____ Records for this task

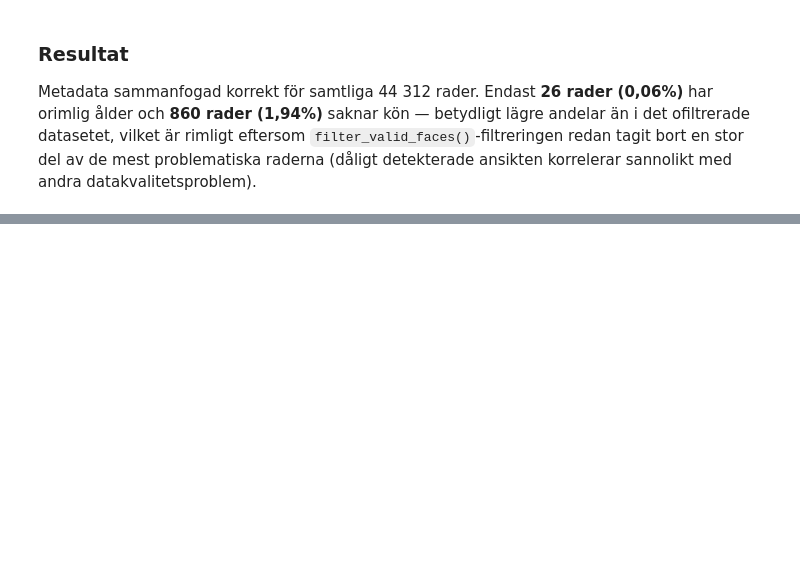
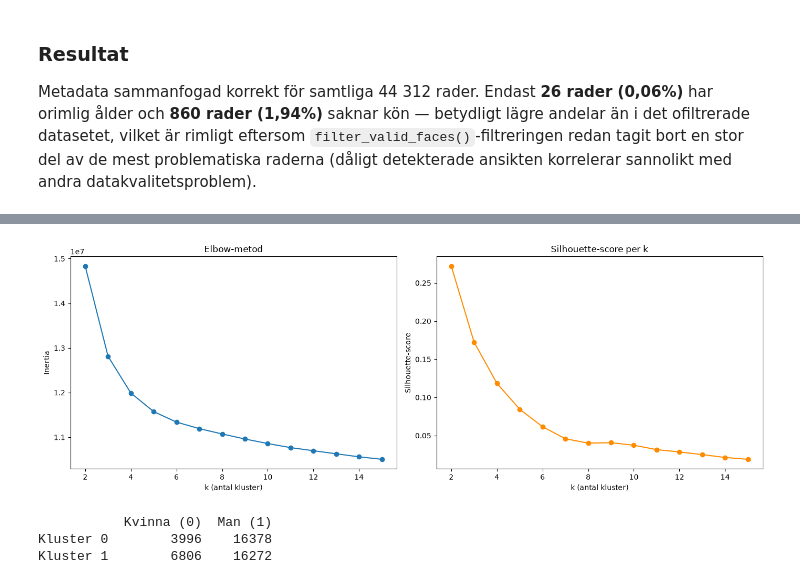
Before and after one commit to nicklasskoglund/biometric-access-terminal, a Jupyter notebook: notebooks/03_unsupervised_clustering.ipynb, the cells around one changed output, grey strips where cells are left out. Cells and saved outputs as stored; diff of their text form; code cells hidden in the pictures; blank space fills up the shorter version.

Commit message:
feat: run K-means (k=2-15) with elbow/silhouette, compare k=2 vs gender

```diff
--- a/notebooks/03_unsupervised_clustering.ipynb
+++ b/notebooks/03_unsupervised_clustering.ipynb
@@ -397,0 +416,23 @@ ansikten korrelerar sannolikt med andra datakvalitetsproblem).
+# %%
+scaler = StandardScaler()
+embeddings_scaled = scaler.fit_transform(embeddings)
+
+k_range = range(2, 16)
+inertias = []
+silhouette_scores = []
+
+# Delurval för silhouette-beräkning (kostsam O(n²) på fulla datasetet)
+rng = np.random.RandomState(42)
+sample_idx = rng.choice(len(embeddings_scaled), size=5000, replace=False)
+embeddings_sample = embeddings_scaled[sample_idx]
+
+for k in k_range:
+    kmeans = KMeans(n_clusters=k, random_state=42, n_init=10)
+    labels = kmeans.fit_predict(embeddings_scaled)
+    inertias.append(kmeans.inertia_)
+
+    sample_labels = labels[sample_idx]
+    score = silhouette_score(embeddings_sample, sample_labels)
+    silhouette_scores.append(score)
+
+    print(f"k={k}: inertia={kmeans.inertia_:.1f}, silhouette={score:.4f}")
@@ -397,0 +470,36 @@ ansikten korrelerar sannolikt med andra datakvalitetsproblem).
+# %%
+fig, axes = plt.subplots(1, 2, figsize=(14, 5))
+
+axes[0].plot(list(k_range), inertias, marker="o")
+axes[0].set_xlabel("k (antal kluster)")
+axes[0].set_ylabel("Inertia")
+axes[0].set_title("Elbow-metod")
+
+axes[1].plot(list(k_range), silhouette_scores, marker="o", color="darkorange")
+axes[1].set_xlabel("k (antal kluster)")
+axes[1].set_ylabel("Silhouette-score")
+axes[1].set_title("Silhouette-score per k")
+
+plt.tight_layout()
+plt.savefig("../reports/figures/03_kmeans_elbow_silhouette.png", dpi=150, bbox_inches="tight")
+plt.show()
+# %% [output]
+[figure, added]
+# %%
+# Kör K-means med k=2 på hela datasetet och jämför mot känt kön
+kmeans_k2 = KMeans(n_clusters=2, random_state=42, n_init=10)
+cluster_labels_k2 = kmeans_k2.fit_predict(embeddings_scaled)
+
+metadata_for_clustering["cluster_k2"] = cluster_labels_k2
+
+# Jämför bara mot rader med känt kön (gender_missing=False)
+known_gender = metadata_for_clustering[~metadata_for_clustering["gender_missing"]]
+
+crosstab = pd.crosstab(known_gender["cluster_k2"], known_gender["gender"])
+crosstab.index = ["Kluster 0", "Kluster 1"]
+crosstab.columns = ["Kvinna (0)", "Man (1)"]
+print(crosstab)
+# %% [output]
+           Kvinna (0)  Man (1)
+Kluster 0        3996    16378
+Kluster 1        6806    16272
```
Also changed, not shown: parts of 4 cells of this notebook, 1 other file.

________
____ Records for this task

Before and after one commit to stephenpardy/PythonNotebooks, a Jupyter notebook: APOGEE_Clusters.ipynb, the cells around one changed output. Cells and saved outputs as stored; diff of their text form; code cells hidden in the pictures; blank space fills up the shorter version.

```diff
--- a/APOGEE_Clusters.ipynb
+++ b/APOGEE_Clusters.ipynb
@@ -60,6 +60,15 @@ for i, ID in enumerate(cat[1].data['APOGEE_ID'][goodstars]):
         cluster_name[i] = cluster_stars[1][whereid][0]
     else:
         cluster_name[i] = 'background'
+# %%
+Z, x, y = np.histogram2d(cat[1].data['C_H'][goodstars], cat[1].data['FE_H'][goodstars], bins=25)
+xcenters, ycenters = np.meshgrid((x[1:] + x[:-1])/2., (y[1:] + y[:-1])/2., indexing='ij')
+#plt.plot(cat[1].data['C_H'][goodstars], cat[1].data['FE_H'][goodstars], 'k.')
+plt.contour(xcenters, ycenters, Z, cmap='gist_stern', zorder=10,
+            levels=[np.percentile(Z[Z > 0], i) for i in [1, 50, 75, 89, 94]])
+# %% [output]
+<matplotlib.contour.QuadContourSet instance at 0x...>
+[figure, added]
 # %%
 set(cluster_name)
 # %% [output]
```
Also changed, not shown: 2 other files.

________
____ Records for this task

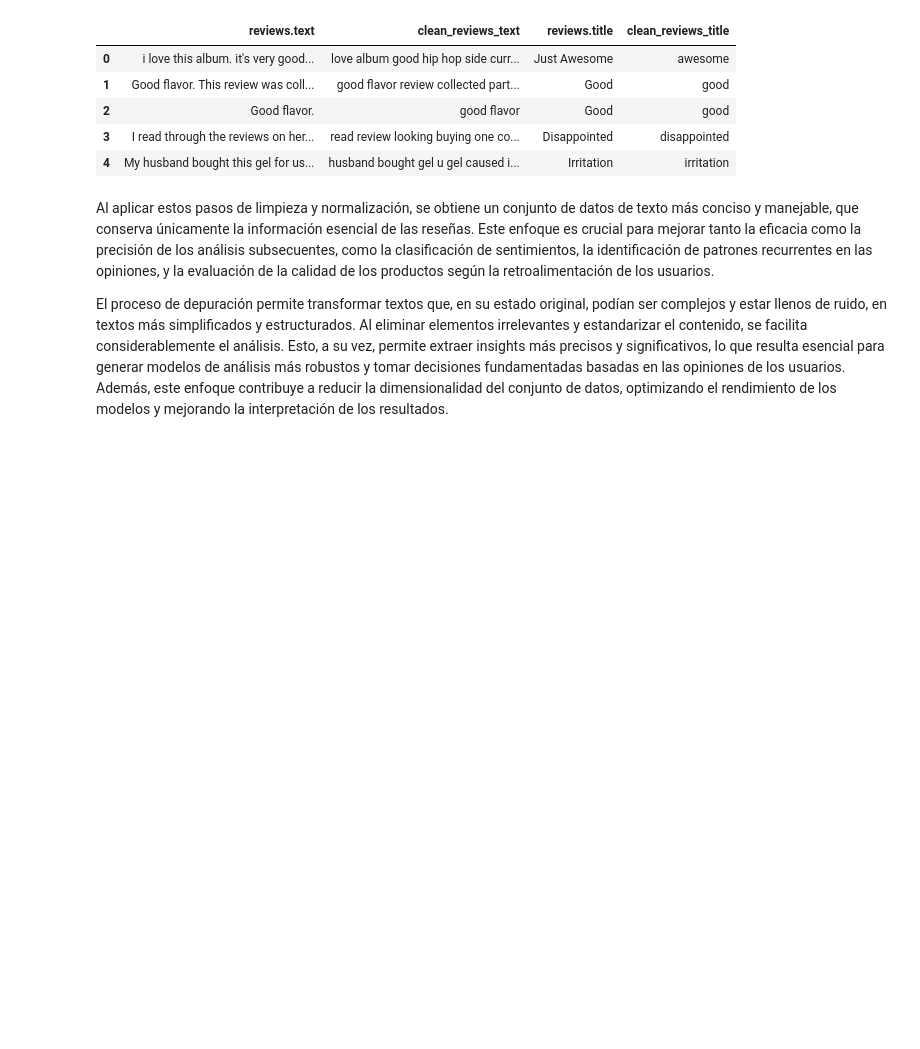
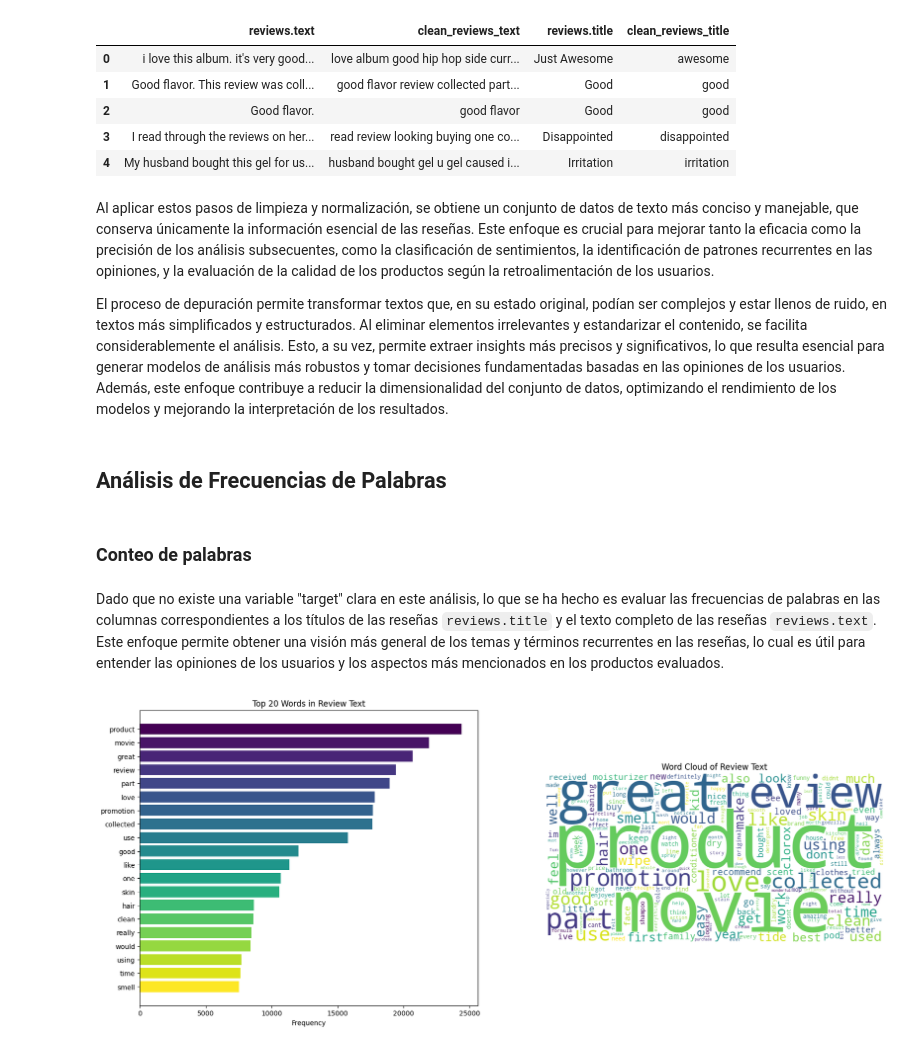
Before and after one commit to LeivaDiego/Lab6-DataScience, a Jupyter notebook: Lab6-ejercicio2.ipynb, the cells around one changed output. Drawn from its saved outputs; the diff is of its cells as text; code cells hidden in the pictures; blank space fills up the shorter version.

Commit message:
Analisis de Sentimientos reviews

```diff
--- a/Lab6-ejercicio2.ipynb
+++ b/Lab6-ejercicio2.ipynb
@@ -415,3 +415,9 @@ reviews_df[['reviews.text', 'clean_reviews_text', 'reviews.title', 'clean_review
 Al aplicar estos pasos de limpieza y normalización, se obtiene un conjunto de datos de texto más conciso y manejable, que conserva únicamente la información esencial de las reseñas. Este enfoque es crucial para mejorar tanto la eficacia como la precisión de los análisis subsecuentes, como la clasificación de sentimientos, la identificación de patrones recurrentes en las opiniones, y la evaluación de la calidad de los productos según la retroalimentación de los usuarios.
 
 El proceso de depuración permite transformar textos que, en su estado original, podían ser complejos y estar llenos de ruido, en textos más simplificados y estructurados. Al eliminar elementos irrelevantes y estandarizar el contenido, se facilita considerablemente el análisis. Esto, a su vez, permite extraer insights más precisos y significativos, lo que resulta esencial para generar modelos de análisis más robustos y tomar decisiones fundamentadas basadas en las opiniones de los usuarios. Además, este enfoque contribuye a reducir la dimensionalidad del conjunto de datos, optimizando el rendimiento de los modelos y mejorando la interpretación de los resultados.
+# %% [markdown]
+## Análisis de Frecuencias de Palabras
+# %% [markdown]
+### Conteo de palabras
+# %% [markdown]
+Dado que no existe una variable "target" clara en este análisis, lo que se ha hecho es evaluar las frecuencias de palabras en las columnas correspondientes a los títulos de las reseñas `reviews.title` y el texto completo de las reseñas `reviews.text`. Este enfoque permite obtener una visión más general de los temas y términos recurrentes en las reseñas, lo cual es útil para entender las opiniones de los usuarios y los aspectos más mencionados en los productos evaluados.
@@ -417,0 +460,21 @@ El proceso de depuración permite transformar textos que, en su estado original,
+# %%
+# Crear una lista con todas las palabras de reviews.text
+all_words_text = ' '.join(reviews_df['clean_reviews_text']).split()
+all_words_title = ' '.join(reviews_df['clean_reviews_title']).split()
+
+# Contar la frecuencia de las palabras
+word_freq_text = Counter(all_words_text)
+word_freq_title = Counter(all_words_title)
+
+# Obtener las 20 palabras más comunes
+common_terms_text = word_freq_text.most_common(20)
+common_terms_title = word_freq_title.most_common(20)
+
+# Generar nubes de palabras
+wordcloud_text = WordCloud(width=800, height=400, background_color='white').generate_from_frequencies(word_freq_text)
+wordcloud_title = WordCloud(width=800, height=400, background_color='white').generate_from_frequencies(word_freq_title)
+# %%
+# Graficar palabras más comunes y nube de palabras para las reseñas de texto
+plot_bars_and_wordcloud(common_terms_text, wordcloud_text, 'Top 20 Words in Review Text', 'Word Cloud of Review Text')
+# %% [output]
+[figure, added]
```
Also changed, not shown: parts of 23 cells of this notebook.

________

Task to complete:
Check each line of the entries, and copy the ones that contain "datasetet".

Response to the task:
+# Delurval för silhouette-beräkning (kostsam O(n²) på fulla datasetet)
+# Kör K-means med k=2 på hela datasetet och jämför mot känt kön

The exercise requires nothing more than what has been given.